The family Picornaviridae represents a group of non-enveloped positive-strand RNA viruses. Within this family, the genus Enterovirus includes many important human pathogens that may cause severe diseases in humans and other mammals, e.g. the common cold, hand-foot-and-mouth disease (HFMD) and poliomyelitis.


As a causative agent for HFMD, Coxsackievirus A10 (CV-A10) poses great threats to the health of infants and young children worldwide. In addition to the symptoms of HFMD, CV-A10 infection can also lead to a broad range of clinical manifestations, such as fever, herpangina, and even developing viral meningitis.

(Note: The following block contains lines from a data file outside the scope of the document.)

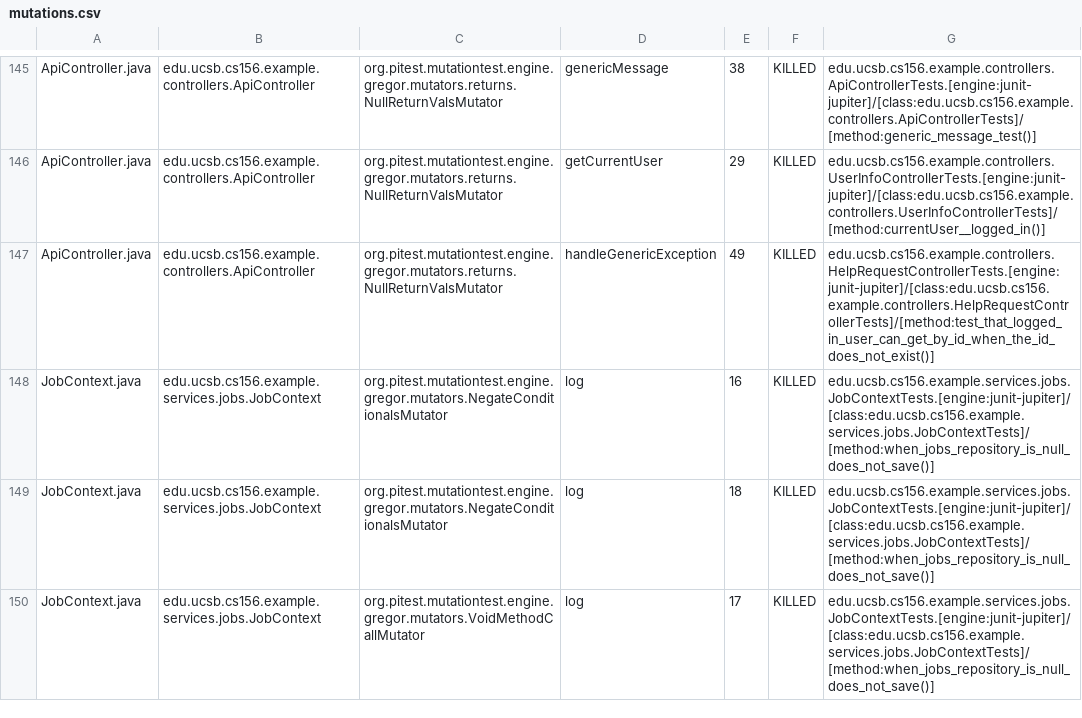
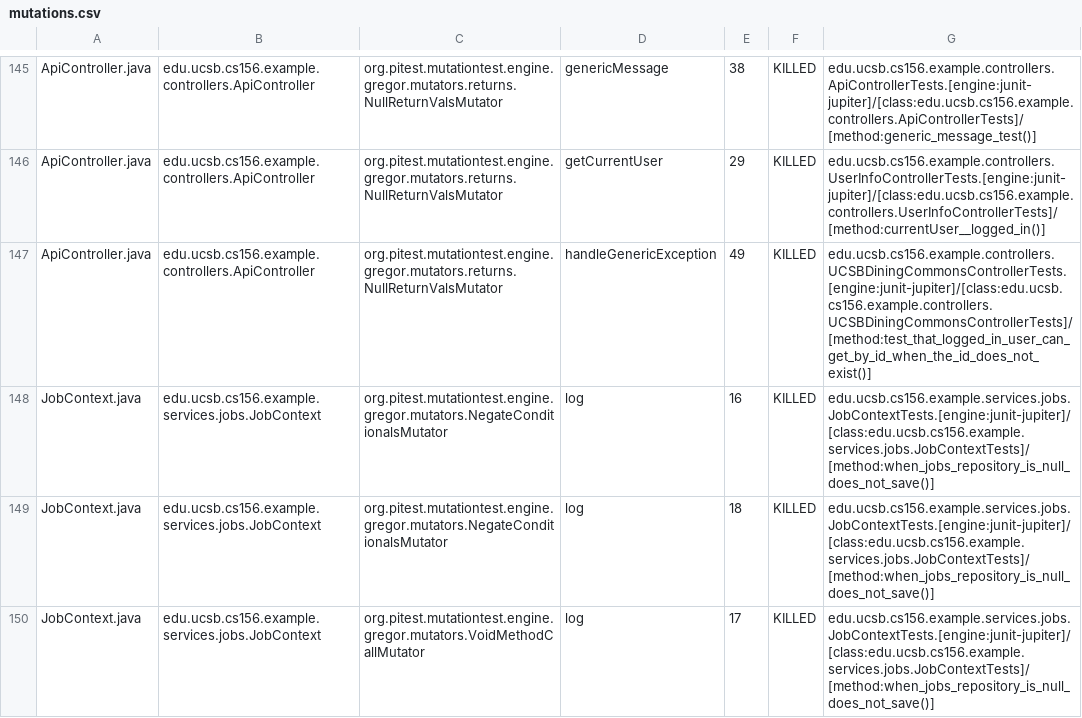
Before and after one commit to ucsb-cs156-s25/team01-s25-04, a CSV file: pitest/mutations.csv, drawn as a sheet; only a part is shown, gaps mark what is left out.

Commit message:
Deploying to gh-pages from @ ucsb-cs156-s25/team01-s25-04@c17a971c8ee7e415d0775cb27ac1fa23ee62b549 🚀

```diff
--- a/pitest/mutations.csv
+++ b/pitest/mutations.csv
@@ -146,3 +146,3 @@ ApiController.java,edu.ucsb.cs156.example.controllers.ApiController,org.pitest.m
 ApiController.java,edu.ucsb.cs156.example.controllers.ApiController,org.pitest.mutationtest.engine.gregor.mutators.returns.NullReturnValsMutator,getCurrentUser,29,KILLED,edu.ucsb.cs156.example.controllers.UserInfoControllerTests.[engine:junit-jupiter]/[class:edu.ucsb.cs156.example.controllers.UserInfoControllerTests]/[method:currentUser__logged_in()]
-ApiController.java,edu.ucsb.cs156.example.controllers.ApiController,org.pitest.mutationtest.engine.gregor.mutators.returns.NullReturnValsMutator,handleGenericException,49,KILLED,edu.ucsb.cs156.example.controllers.HelpRequestControllerTests.[engine:junit-jupiter]/[class:edu.ucsb.cs156.example.controllers.HelpRequestControllerTests]/[method:test_that_logged_in_user_can_get_by_id_when_the_id_does_not_exist()]
+ApiController.java,edu.ucsb.cs156.example.controllers.ApiController,org.pitest.mutationtest.engine.gregor.mutators.returns.NullReturnValsMutator,handleGenericException,49,KILLED,edu.ucsb.cs156.example.controllers.UCSBDiningCommonsControllerTests.[engine:junit-jupiter]/[class:edu.ucsb.cs156.example.controllers.UCSBDiningCommonsControllerTests]/[method:test_that_logged_in_user_can_get_by_id_when_the_id_does_not_exist()]
 JobContext.java,edu.ucsb.cs156.example.services.jobs.JobContext,org.pitest.mutationtest.engine.gregor.mutators.NegateConditionalsMutator,log,16,KILLED,edu.ucsb.cs156.example.services.jobs.JobContextTests.[engine:junit-jupiter]/[class:edu.ucsb.cs156.example.services.jobs.JobContextTests]/[method:when_jobs_repository_is_null_does_not_save()]
```
Also changed, not shown: 21 other files.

Most enteroviruses enter host cells through a two-receptor mechanism, with a first (attachment) receptor to enable virion attaching at the cell surface and a second (uncoating) receptor to trigger conformational changes of viral particle which facilitates the genome release into the cytosol. Some enteroviruses, however, e.g. poliovirus, use only one receptor to accomplish the two steps of cell entry.


Previous studies have identified KRM1 as an essential receptor for CV-A10 entry, as well as several other enterovirus A species. However, the underlying mechanisms of KRM1-mediated viral entry have not been well understood.


George Fu Gao’s group presented a comprehensive mechanistic insight into CV-A10 infection using the receptor KRM1. They found that KRM1 could bind CV-A10 mature virion in both acidic and neutral pH conditions with high affinity, but not the empty viral particles.


Then they determined the atomic-resolution structures of CV-A10 alone and its complex with KRM1 at pH 7.4 and pH 5.5 by cryo-EM single particle reconstruction. These structures reveal that KRM1 selectively binds to the mature viral particle above the canyon of viral protein 1 (VP1) subunit and contacts across two adjacent asymmetry units. The key residues for receptor binding are conserved among most KRM1-dependent enteroviruses, suggesting a uniform mechanism for receptor binding.


Besides, the binding of KRM1 could induce efficient release of “pocket factor” under acidic conditions and accelerate the conformational change in viral particle to facilitate uncoating. They further reconstituted the uncoating process of CV-A10 by incubating the virion with KRM1 in vitro.


These evidences demonstrate KRM1 is a two-in-one attachment and uncoating receptor for CV-A10 infection, which mediates both viral attachment at the cell surface and uncoating in the endosome.


This work expands understanding on the mechanism of non-enveloped virus infection and indicates new clues for antiviral intervention.


CUI Yingzi from GUCAS  is the first author of this paper. The study was supported by the Strategic Priority Research Program of the Chinese Academy of Sciences.

Fig. 1. KRM1-bound CV-A10 structures under neutral and acidic conditions (Image by Prof. GAO’s)


Fig. 2. KRM1 is a two-in-one receptor for CV-A10 entry into the cell (Image by Prof. GAO’s group)